*** Opening Exercise materials ***

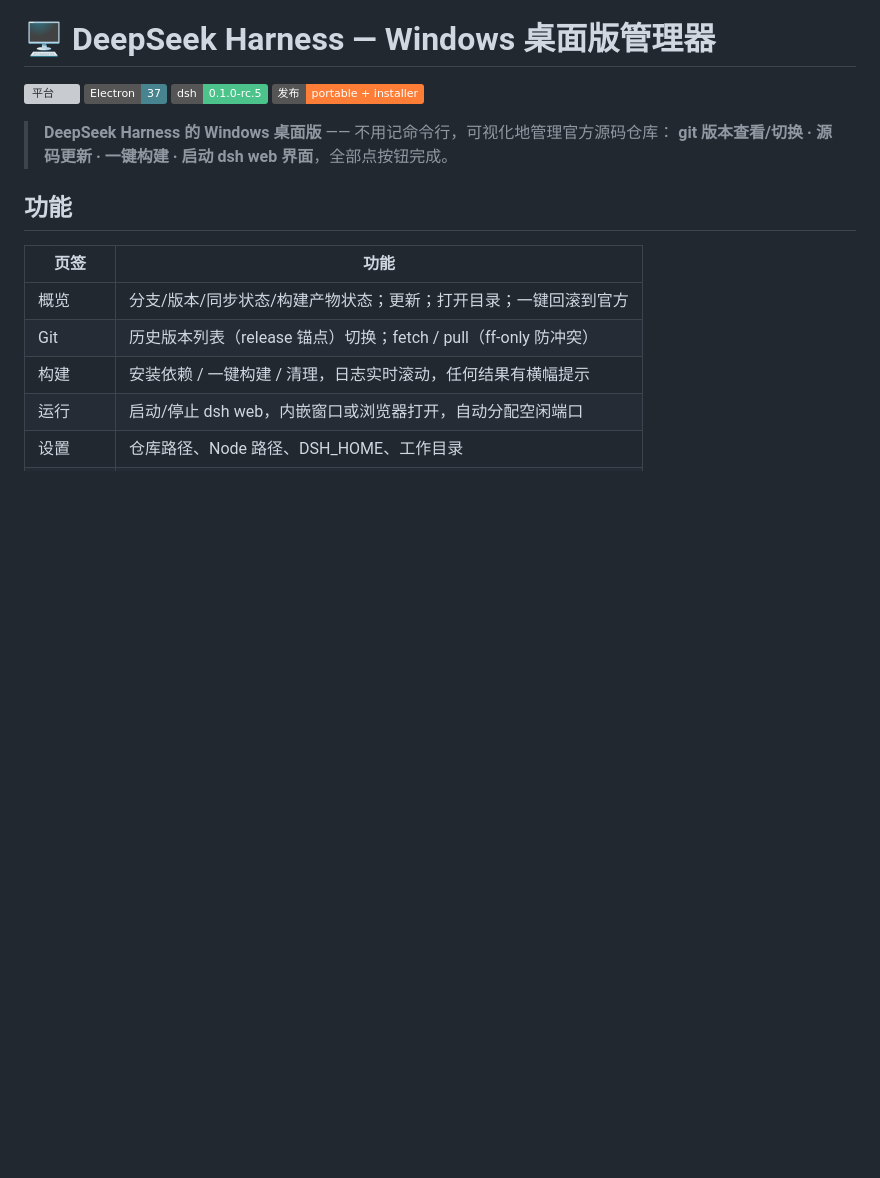
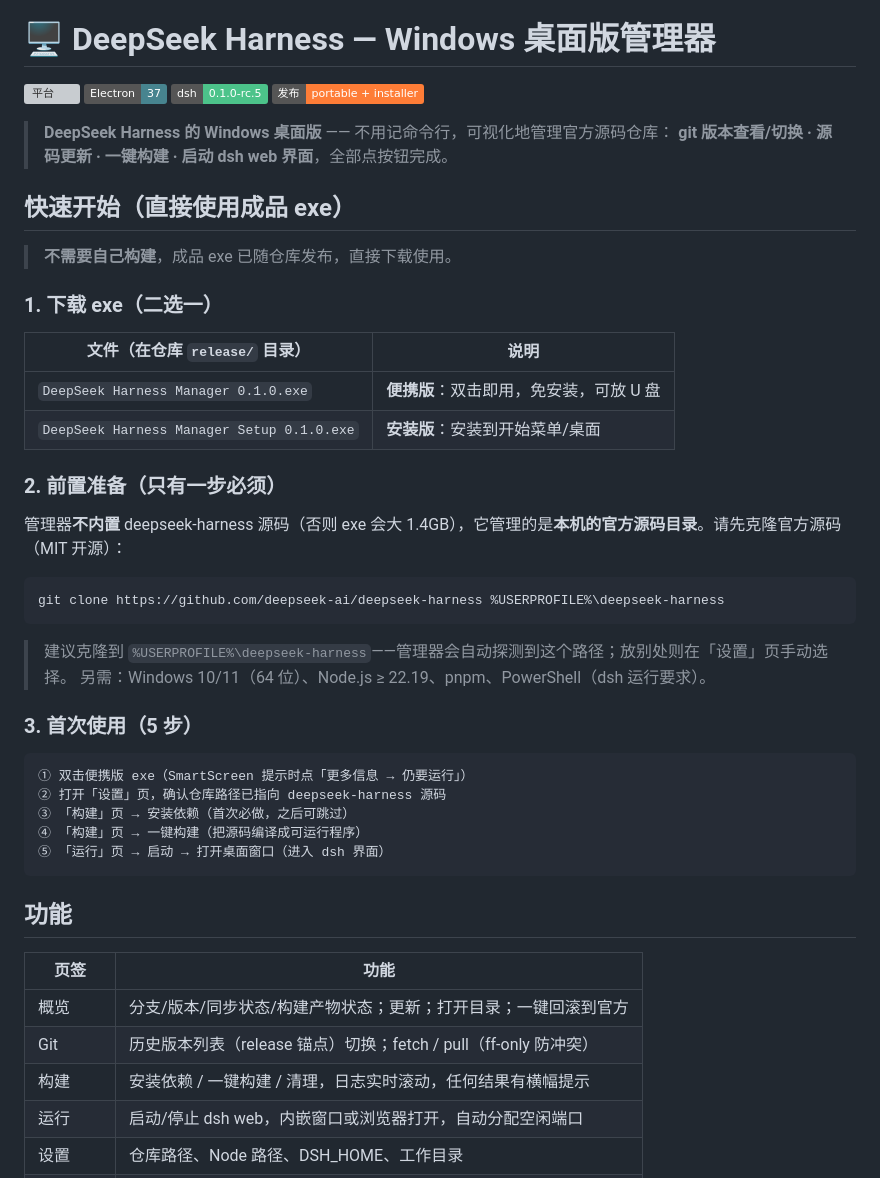
Before and after one commit to alingge/dsh-manager, a Markdown page: README.md, the part around the change. GitHub-like rendering; badges without logos; blank space fills up the shorter version; grey boxes are pictures that could not be loaded.

Commit message:
docs: 新增快速开始章节（exe 直接使用说明）

````diff
--- a/README.md
+++ b/README.md
@@ -4,6 +4,38 @@
 
 > **DeepSeek Harness 的 Windows 桌面版** —— 不用记命令行，可视化地管理官方源码仓库：
 > **git 版本查看/切换 · 源码更新 · 一键构建 · 启动 dsh web 界面**，全部点按钮完成。
+
+## 快速开始（直接使用成品 exe）
+
+> **不需要自己构建**，成品 exe 已随仓库发布，直接下载使用。
+
+### 1. 下载 exe（二选一）
+
+| 文件（在仓库 `release/` 目录） | 说明 |
+|---|---|
+| `DeepSeek Harness Manager 0.1.0.exe` | **便携版**：双击即用，免安装，可放 U 盘 |
+| `DeepSeek Harness Manager Setup 0.1.0.exe` | **安装版**：安装到开始菜单/桌面 |
+
+### 2. 前置准备（只有一步必须）
+
+管理器**不内置** deepseek-harness 源码（否则 exe 会大 1.4GB），它管理的是**本机的官方源码目录**。请先克隆官方源码（MIT 开源）：
+
+```powershell
+git clone https://github.com/deepseek-ai/deepseek-harness %USERPROFILE%\deepseek-harness
+```
+
+> 建议克隆到 `%USERPROFILE%\deepseek-harness`——管理器会自动探测到这个路径；放别处则在「设置」页手动选择。
+> 另需：Windows 10/11（64 位）、Node.js ≥ 22.19、pnpm、PowerShell（dsh 运行要求）。
+
+### 3. 首次使用（5 步）
+
+```
+① 双击便携版 exe（SmartScreen 提示时点「更多信息 → 仍要运行」）
+② 打开「设置」页，确认仓库路径已指向 deepseek-harness 源码
+③ 「构建」页 → 安装依赖（首次必做，之后可跳过）
+④ 「构建」页 → 一键构建（把源码编译成可运行程序）
+⑤ 「运行」页 → 启动 → 打开桌面窗口（进入 dsh 界面）
+```
 
 ## 功能
 
````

*** Closing Exercise materials ***

In the entries above, count each line holding the word "USERPROFILE" and give that count alone.

2